U.S. Border Agents Routinely Locking Up Families With Young Children In 'Freezing Cells' For Days, Report Says

GettyImages-923436734 (1)
A Honduran mother walks with her children next to the U.S.-Mexico border fence as they turned themselves in to Border Patrol agents on February 22, 2018 John Moore/Getty

U.S. border agents are routinely holding families, including young children, in "freezing cells" and conditions that violate international and national policies, a new report by Human Rights Watch alleges.

The 44-page report, titled "In the Freezer: Abusive Conditions for Women and Children in U.S. Immigration Holding Cells," details the experiences of dozens of people, including children, who say they were held in freezing holding cells, sometimes for days on end.

The human rights watchdog said it identified more than 100 cases in which women and children allege they were held in frigid cells beyond the three-day period recommended in U.S. Customs and Border Protection (CBP) guidelines.

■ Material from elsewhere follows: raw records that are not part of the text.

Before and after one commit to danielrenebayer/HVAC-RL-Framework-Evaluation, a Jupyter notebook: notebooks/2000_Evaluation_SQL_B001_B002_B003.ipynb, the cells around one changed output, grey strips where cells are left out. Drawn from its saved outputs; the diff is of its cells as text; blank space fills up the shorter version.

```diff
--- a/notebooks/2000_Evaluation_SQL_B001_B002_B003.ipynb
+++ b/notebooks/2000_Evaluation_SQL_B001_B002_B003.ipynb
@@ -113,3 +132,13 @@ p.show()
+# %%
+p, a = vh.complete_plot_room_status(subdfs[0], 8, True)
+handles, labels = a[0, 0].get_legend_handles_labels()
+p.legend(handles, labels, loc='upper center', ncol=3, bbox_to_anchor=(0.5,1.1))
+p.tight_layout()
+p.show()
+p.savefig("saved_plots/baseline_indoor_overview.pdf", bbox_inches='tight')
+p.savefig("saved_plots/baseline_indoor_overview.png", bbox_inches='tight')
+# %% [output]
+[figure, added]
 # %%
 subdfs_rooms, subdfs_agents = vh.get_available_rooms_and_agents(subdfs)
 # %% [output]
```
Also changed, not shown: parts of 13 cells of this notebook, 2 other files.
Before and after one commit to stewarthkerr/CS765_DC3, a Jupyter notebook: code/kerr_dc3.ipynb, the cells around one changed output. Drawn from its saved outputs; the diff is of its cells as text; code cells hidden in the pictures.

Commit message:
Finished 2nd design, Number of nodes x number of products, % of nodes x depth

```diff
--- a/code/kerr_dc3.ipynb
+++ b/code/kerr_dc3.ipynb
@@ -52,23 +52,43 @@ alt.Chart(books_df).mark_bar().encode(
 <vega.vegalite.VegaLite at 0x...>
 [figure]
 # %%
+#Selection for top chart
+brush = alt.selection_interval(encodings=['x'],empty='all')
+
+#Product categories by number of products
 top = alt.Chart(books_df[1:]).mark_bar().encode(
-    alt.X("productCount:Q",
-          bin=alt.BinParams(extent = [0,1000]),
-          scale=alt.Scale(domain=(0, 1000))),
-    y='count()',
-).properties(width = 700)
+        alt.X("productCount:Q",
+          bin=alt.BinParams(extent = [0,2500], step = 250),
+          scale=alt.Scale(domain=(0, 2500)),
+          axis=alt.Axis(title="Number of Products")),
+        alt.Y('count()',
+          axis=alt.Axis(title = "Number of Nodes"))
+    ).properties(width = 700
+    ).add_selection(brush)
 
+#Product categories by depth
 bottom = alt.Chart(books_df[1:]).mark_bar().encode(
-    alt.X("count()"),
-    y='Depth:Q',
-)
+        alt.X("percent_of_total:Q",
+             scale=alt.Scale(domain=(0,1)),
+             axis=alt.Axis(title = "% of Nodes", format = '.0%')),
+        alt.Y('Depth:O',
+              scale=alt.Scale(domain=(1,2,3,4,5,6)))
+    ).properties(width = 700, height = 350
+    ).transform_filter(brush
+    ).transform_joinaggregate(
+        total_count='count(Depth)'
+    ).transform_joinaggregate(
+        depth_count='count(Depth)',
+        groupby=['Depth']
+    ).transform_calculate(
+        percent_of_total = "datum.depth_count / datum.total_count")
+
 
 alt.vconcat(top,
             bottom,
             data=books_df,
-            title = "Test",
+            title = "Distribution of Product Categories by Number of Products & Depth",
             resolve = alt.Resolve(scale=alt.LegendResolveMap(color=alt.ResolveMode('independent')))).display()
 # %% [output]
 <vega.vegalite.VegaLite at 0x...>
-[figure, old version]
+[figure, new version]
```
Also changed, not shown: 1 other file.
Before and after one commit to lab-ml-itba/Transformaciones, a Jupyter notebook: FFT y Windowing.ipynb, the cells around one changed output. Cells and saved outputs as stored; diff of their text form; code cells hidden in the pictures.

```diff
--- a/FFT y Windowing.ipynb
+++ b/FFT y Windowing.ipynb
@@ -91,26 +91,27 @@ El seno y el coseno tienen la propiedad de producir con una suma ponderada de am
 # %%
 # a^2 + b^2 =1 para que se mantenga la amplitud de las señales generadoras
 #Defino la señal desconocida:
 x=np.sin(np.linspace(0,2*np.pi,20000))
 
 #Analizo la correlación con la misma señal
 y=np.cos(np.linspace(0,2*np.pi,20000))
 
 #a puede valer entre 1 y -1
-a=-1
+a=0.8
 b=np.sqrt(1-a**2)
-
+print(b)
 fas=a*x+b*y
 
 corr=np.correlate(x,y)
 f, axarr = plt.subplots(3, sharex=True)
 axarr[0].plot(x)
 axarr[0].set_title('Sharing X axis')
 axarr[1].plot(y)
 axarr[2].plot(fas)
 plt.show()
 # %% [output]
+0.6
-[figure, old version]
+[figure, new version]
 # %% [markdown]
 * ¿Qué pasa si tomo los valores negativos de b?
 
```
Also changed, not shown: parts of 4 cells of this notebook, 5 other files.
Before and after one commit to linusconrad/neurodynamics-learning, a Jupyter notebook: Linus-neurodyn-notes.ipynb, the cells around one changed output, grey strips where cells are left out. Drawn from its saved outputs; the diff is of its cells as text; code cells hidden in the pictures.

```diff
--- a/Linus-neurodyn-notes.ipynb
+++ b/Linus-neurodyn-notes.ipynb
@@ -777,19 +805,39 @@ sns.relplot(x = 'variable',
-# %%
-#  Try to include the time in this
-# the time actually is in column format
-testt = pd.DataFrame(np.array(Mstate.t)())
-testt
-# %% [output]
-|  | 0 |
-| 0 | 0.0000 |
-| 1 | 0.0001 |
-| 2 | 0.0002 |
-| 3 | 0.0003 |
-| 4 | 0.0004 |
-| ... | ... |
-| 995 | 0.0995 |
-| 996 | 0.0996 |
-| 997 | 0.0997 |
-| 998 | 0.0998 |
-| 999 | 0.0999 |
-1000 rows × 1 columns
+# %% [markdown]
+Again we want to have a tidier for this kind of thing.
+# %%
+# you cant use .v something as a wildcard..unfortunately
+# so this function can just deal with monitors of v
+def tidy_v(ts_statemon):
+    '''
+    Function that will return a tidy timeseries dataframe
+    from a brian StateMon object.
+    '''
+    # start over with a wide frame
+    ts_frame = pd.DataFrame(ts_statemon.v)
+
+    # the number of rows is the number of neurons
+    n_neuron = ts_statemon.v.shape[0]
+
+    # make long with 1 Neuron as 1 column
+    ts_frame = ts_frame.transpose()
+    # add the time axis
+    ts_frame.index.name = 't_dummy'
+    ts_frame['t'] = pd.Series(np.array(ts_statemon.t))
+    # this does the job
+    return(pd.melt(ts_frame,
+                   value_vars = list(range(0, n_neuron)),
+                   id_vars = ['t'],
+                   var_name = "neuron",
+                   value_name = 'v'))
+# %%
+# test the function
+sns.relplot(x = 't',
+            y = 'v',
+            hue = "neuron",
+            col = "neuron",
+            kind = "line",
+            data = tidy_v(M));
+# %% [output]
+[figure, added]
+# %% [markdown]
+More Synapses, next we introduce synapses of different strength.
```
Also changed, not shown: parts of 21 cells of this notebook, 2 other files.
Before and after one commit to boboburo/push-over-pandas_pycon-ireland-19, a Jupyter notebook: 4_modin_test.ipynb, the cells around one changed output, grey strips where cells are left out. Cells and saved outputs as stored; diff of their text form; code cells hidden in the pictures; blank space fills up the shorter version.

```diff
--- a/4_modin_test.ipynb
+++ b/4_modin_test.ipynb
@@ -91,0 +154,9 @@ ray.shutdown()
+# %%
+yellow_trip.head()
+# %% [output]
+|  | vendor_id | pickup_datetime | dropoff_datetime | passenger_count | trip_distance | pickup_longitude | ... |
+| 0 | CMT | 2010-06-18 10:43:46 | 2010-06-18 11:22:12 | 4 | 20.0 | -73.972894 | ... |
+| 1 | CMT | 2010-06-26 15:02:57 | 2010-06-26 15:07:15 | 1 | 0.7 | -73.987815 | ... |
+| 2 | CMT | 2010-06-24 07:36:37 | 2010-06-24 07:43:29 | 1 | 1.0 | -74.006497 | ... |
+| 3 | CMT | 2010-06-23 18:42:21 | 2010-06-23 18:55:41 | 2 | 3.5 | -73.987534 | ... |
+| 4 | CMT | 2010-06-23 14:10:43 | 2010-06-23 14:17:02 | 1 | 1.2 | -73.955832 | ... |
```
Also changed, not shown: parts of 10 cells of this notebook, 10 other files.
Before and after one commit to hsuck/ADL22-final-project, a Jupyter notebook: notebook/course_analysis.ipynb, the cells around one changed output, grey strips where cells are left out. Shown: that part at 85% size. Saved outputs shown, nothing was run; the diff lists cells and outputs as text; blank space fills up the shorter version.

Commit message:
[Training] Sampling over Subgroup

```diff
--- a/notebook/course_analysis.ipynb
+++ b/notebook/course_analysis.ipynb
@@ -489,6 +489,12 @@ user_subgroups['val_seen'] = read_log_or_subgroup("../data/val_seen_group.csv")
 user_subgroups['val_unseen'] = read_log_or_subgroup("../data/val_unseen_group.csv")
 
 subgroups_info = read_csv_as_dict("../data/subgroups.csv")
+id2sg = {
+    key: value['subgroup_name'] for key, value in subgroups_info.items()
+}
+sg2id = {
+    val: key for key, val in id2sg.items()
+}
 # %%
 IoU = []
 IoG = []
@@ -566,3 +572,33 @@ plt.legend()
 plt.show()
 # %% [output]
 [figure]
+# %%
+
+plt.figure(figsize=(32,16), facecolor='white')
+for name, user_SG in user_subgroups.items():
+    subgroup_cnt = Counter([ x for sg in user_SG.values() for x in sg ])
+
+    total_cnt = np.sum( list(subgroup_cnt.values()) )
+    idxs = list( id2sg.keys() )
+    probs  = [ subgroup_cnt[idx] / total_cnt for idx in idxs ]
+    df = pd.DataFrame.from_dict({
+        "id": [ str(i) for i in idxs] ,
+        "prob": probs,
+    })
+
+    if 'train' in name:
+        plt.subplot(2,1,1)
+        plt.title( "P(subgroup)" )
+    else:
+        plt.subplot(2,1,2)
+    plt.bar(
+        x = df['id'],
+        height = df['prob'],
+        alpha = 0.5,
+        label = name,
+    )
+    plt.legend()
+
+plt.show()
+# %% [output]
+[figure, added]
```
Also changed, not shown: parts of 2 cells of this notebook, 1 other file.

It said adult men and teenage boys were routinely separated from their wives, mothers and children.

Human rights watch
A new Human Rights Watch report documents over 100 cases in which it says immigrants were held for days in 'freezing' and 'abusive' conditions. Women and children are pictured in holding cells in Douglas, Arizona, September 2015 in images obtained via the American Immigration Council Human Rights Watch

Immigrants said they were only given mylar blankets, the foil sheets that are usually found in first Aid emergency kits, for warmth. They also said they did not have any mattresses or other amenities for sleeping.

"It was cold, really cold … There weren't any mats. We just slept on the floor," one Guatemalan woman identified as Carolina R told HRW.

Officers also allegedly forced families to discard layers of clothing, permitting only a single layer.

"They didn't want me to keep both my blouse and my sweater. I had to pick one to keep, so I chose my sweater," a woman who said she spent three nights in a holding cell with her infant child in Nogales, Arizona, reported. "They didn't explain why," the woman, identified as Adela R, added.

"The persistent practices in immigration holding cells are degrading and punitive," said Michael Garcia Bochenek, senior children's rights counsel at HRW. "Immigration authorities should keep families together and shouldn't detain children overnight in holding cells."

Most of the women and children who spoke with HRW said they had fled their home countries after being targeted for violence or other persecution.

"Conditions in immigration holding cells are not only needlessly cruel but also demonstrably harmful, particularly for people who have suffered persecution," Bochenek said. "The U.S. should not persist in practices that traumatize children and their families."

Read more: Supreme Court Rules Immigrants Can Be Detained Indefinitely Without Bond Hearing

The watchdog also warned of the mental health impacts of detaining people under "abusive conditions." It pointed to a 2015 report published by the Unitarian Universalist Service Committee, a non-profit focused on providing disaster relief and promoting human rights, which identified time in holding cells as the "most difficult and traumatic" period of detention for people apprehended by U.S. immigration authorities.

HRW also deemed holding cells at the U.S. border unhygienic, alleging that they often do not provide hand soap. This means that parents are unable to hygienically clean their hands before and after eating, feeding infants, using the toilet or changing infants's diapers.

One woman interviewed by HRW said she and her-five-year-old son were left "sitting on the cement floor, completely freezing" after being placed in a cold cell, despite being soaked from wading across the Rio Grande.

"In the end, I had to sleep seated upright, with my son in my lap, because I couldn't let him lay down on the cement floor," she said.

A CBP official told Newsweek the agency "is aware of the Human Rights Watch report and has met with the organization about the concerns in that report."

The agency said it operates "short-term detention facilities," maintaining that detained individuals are "generally held for 72 hours or less, as defined in the Trade Facilitation and Trade Enforcement Act."

It added that "CBP treats all individuals with dignity and respect, and ensures that all such facilities meet all relevant legal and policy requirements." It also said agents and officers must monitor conditions in hold rooms, saying it has several "compliance mechanisms" in place, including a self-inspections program and inspections by CBP's Management Inspection Division.

HRW said that while CBP officials have consistently denied that holding cells are cold, detainees regularly report that the temperatures in such facilities feel much colder than in other immigration detention centers.

In October 2017, the Women's Refugee Commission also reported that nearly all of about 150 women interviewed in 2016 and 2017 said they were held in "freezing cold" CBP facilities for days on end.